## [What you have to do]
Each line of the listing below that includes "xlsx" must be copied.

|---|

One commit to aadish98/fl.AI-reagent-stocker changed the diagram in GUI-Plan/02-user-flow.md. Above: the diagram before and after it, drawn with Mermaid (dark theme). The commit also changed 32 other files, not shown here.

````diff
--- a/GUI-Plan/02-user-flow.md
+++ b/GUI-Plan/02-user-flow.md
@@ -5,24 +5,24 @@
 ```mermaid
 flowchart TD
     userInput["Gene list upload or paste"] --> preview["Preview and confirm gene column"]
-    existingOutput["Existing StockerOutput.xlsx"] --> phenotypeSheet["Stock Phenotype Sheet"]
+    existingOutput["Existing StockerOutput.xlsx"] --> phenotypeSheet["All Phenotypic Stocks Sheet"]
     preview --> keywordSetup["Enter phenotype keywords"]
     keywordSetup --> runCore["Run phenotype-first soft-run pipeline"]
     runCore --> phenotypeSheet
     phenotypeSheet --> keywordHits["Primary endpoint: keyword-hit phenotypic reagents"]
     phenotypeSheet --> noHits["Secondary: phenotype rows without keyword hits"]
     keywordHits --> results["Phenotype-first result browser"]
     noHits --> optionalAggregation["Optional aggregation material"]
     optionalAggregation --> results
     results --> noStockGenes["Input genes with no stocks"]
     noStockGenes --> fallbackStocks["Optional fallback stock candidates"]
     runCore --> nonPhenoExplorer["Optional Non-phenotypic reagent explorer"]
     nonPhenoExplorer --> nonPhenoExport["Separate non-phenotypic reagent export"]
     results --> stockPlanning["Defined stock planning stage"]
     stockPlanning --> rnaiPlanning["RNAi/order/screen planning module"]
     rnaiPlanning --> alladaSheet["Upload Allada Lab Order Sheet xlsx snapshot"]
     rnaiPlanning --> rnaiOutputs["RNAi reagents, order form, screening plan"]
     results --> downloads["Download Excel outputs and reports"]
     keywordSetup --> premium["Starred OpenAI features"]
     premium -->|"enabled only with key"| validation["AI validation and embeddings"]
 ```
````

|---|

## [Solution]
-    existingOutput["Existing StockerOutput.xlsx"] --> phenotypeSheet["Stock Phenotype Sheet"]
+    existingOutput["Existing StockerOutput.xlsx"] --> phenotypeSheet["All Phenotypic Stocks Sheet"]
     rnaiPlanning --> alladaSheet["Upload Allada Lab Order Sheet xlsx snapshot"]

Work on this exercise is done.